When I was pregnant with IEP we did not reveal our chosen baby names to anyone. I was anxious about dissenting opinions and well-intentioned meddling. So we kept them under wraps. But we did give hints. And one of those hints was that the middle name was a family name. In actuality the E comes from our best friend. It is his middle name, and we thought it perfect for IEP.
This friend was the best man in our wedding. GAP was the best man in his. We have driven and flown long miles to see each other – both in times of crisis and times of leisure. We have seen each other through hook-ups and break-ups. We have spent weekends together laced with wine, beer, and witty banter. We have braved first jobs, unemployment, graduate school, and cross-country moves in each other’s embrace. We value and trust each other immeasurably.
And so, in offering the hint of a family name, I didn’t really factor it in that our friend is not technically our blood relation. He may not be. But he is still our family.
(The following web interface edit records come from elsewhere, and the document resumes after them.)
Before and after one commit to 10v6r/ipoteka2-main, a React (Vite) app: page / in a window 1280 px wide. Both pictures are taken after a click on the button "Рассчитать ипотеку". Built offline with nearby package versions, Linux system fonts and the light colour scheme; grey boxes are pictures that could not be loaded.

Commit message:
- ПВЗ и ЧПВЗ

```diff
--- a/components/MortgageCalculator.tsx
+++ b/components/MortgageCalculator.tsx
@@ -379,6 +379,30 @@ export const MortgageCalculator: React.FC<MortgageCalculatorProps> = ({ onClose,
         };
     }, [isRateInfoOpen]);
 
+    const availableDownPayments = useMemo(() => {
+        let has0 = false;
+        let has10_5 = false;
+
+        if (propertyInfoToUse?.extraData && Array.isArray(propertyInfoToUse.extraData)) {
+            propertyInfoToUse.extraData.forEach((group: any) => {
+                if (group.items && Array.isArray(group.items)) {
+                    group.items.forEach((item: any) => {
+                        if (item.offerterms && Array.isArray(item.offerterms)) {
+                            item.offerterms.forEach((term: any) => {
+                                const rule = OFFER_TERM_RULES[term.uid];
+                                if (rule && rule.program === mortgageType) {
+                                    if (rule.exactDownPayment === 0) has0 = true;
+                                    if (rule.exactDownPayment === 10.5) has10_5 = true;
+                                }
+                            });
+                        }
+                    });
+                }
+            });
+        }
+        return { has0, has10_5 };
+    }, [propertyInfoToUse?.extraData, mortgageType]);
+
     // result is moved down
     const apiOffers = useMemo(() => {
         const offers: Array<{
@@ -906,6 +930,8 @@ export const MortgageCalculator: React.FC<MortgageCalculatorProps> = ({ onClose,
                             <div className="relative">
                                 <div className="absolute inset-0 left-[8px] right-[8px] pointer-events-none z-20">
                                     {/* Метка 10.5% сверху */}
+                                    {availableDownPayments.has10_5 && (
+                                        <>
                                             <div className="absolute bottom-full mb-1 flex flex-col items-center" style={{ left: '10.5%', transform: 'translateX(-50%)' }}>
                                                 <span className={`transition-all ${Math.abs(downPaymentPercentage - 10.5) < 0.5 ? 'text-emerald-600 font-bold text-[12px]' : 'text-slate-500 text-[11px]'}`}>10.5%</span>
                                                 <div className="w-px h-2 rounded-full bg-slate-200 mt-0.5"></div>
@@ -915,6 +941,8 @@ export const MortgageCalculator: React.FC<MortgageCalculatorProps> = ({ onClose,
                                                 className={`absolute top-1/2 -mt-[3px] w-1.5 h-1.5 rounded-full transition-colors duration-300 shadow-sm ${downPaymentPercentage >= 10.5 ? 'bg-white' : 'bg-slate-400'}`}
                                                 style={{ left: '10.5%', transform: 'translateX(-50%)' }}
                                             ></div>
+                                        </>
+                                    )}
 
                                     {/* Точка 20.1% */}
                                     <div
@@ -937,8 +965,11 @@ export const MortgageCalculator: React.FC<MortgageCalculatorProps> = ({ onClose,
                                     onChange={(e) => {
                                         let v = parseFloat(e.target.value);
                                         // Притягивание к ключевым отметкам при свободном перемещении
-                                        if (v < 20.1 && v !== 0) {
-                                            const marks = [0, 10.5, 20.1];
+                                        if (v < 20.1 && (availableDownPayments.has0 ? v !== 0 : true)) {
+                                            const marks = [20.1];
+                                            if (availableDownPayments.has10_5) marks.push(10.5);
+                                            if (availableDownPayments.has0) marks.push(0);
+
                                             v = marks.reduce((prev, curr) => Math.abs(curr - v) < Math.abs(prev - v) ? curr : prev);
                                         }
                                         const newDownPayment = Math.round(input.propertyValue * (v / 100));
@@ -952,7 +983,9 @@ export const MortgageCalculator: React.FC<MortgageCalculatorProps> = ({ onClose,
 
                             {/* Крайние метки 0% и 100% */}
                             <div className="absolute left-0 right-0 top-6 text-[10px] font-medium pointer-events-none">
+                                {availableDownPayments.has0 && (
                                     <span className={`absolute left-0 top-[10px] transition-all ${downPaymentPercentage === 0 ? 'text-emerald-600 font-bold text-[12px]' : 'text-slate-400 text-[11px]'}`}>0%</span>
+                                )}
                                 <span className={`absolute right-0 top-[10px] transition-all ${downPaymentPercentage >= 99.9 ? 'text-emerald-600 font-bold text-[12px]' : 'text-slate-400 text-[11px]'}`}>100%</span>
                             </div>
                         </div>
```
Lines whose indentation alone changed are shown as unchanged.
Similarly, GAP and I are both fortunate enough to come from happy and in-tact families; families who are indeed our friends. I talk to my mother, father, and sister multiple times weekly. GAP is slightly less communicative, but still talks with his parents and siblings regularly. We also have extended family members whom we consider friends, despite longer breaks between visits.
Now this is all quite lovely: friend = family and family = friend. Très charming… But I wonder about the boundaries of family and friendship. I’ve been blessed with a family whom I love and enjoy. But, like most people, there are a few outliers; people I don’t know as well, can’t relate to, don’t quite know what to say to. What’s a girl to do with these folks?
I sit here and say that I value family. I believe they are important. I believe they are worth sacrifices. They merit a not-altogether-insignificant amount of time, effort, and expense toward the end of nurturing the familial bond. They are relationships that cannot be replaced, and they should be treated as such.
But yet, when I look at the family members to whom I’m closest, they are the ones whose lives most closely resemble my own: similar ages, similar lifestyles, similar interests. And once some imaginary threshold of difference is met, my efforts to nurture and build that relationship diminish.
So I worry about being two-faced and duplicitous. I worry about where I draw the line. I worry about whether or not I should match the level of effort I extend to certain relatives to the entire lot of them. But it’s not a small group of people. So I then worry about how quickly I might go positively batty if I did go down that equitable path.
A few generations ago the family – both nuclear and extended – was the lynchpin of society. Before the interstate highway system was built; before transcontinental flights took off from every airport hub many times daily; before cell phones and the internet made us accessible at all hours of the day and night; before all these things came about, the radii of our lives were shorter. We stayed closer to home and closer to our relatives. And these questions of how awkward to feel upon seeing a family member who is indeed your blood relative but whom you hardly know were rarely asked. Similarly, less frequently did we all jet-set about the country (or world) for the purposes of career, climate, or courtship. So less critical was the need to develop friends who became stand-ins for our families.
It seems disingenuous to say that these two relationships – friendship and family – are interchangeable. In some nuanced way each relationship is distinct. But I struggle to discern what that distinction is. Where do the lines of friends and family become blurred? What does each type of relationship lose (if anything) by being labeled as the other? Do we overload friendships with pressure and commitment by thinking of them as family? Are family relationships undersold by being outlined with the same, sometimes fickle, brush strokes as friendship? And further still, such questions presuppose that the family bond is always stronger than friendship. But history has borne witness to far too many family feuds for the family bond to masquerade as invincible.
I do not know the answers to these questions. Frankly, I’m not sure what answers would bring to the table. We are all different; in our families; in our friendships; and in the ways we bridge the gaps between the two.
What I do know is that as human beings we need both; or at least people who fill both roles. We need people whose bond to us is temporary, allowing us to learn, grow, and move on in our lives. Not all relationships are meant to last forever. But we also need people whose ties to us are enduring and permanent. We are social animals, in need of many forms of companionship.
I am lucky to have been blessed with both friends and family. Not only that, but friends and family who defy the boundaries of conventional labels. This doesn’t mean that I have perfect relationships; that I don’t sometimes still feel lonely or isolated. But it means that when I do have those feelings I have people to share them with. And whether it’s the door of a friend or a family member that I knock on, the presence of the door itself is what matters the most.